Building Employee Morale: A Few Great and Not So Great Ideas
Most of the experienced managers I’ve encountered during my career recognize that low moral is a management problem, not an employee problem. Likewise, a happy and productive workplace with higher than average morale can usually be attributed to excellent managers who care about their workers and foster an environment of mutual trust and respect. If your office is thriving, how can you maintain that healthy atmosphere? And if your workplace morale needs a boost, what can you do to make things a little more positive? Here are a few key morale tips I’ve gathered during my years of consultation and practical experience.

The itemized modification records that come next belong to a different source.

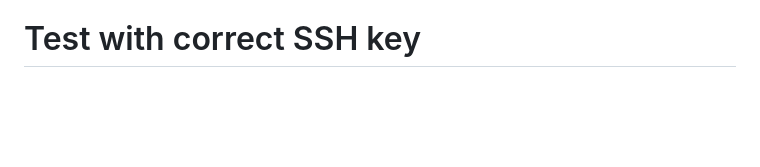
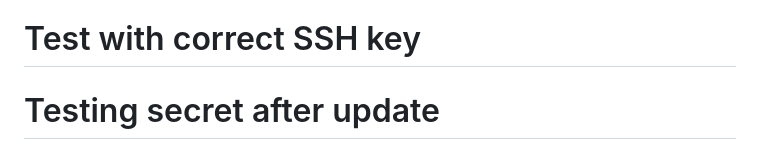
Before and after one commit to Roderick111/Crowd-Due-Dill, a Markdown page: README.md, the part around the change. GitHub-like rendering; blank space fills up the shorter version.

Commit message:
🧪 Test deployment after SSH key secret fix

```diff
--- a/README.md
+++ b/README.md
@@ -560,3 +560,4 @@ This system is designed to assist with regulatory compliance research and analys
 - **Clean Command System**: Organized command handling with registry pattern
 - **Single Domain Focus**: Specialized in EU crowdfunding regulations for optimal accuracy # Testing deployment fix
 # Test with correct SSH key
+# Testing secret after update
```
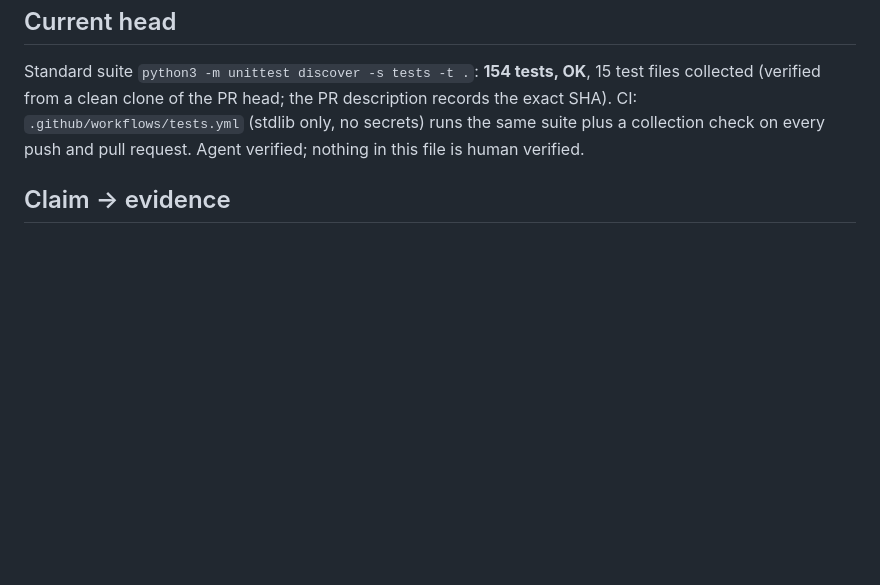
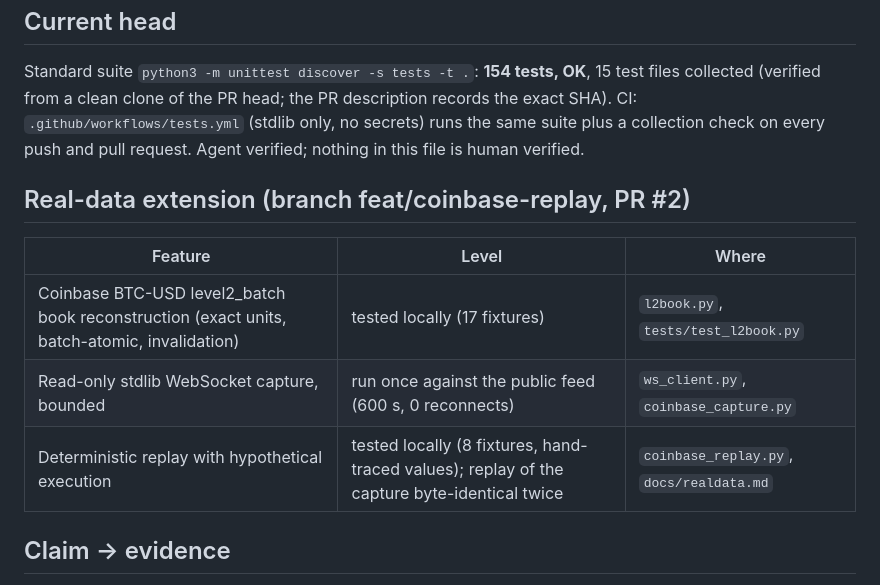
Before and after one commit to Shadowknight9284/quote-gate, a Markdown page: docs/state.md, the part around the change. Rendered like a GitHub page; blank space fills up the shorter version.

Commit message:
State: real-data extension rows
Co-Authored-By: Claude Opus 5.5 <noreply@anthropic.com>
Claude-Session: https://claude.ai/code/session_01D75V3VLZnY3nkAo98BdKvz

```diff
--- a/docs/state.md
+++ b/docs/state.md
@@ -35,6 +35,13 @@ Standard suite `python3 -m unittest discover -s tests -t .`: **154 tests, OK**,
 CI: `.github/workflows/tests.yml` (stdlib only, no secrets) runs the same suite plus a collection
 check on every push and pull request. Agent verified; nothing in this file is human verified.
 
+## Real-data extension (branch feat/coinbase-replay, PR #2)
+| Feature | Level | Where |
+|---|---|---|
+| Coinbase BTC-USD level2_batch book reconstruction (exact units, batch-atomic, invalidation) | tested locally (17 fixtures) | `l2book.py`, `tests/test_l2book.py` |
+| Read-only stdlib WebSocket capture, bounded | run once against the public feed (600 s, 0 reconnects) | `ws_client.py`, `coinbase_capture.py` |
+| Deterministic replay with hypothetical execution | tested locally (8 fixtures, hand-traced values); replay of the capture byte-identical twice | `coinbase_replay.py`, `docs/realdata.md` |
+
 ## Claim → evidence
 Published revisions are on `publish/m1-m4`. Raw artifacts are gitignored and regenerate from the
 commands shown; M3 artifacts exist only on the developer machine.
```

Public versus Private Communication
When it comes to recognition, publicity is everything. So is specificity. Acknowledge individual employees for their specific accomplishments. A general “Well done, team” is nice, but thanking specific individuals can have a much stronger and longer-lasting impact. Plus, it demonstrates that you care about your employees, you’re aware of their efforts, and you know exactly who’s going above and beyond.
By the same token, never criticize employees publically. That’s a no brainer. And don’t send out blanket communications with negative messages. A group criticism rarely increases dedication and positivity and can give employees fodder for collective grumbling, which can poison morale very quickly.
Be Careful with Rewards
Monetary rewards and extra perks or days off may seem like easy ways to spread positivity, but it’s a good idea to distribute these rewards with strategy and caution. Sometimes rewards build morale, but the withdraw of perks or bonuses can seriously damage morale if employees begin to take them for granted or sense they’re being distributed unfairly.
Attention and Interest Go a Long Way
Never underestimate the power of positive relationships. Do you know each of your employees personally? Do you make pleasant eye contact and address all of your coworkers—both superiors and underlings– by name? How often do you sit down and chat with your employees and how much do you know about their lives? Before you consider expensive monetary rewards that can easily backfire, recognize that a little consideration, kindness, and respect can bring twice the morale benefits and cost almost nothing.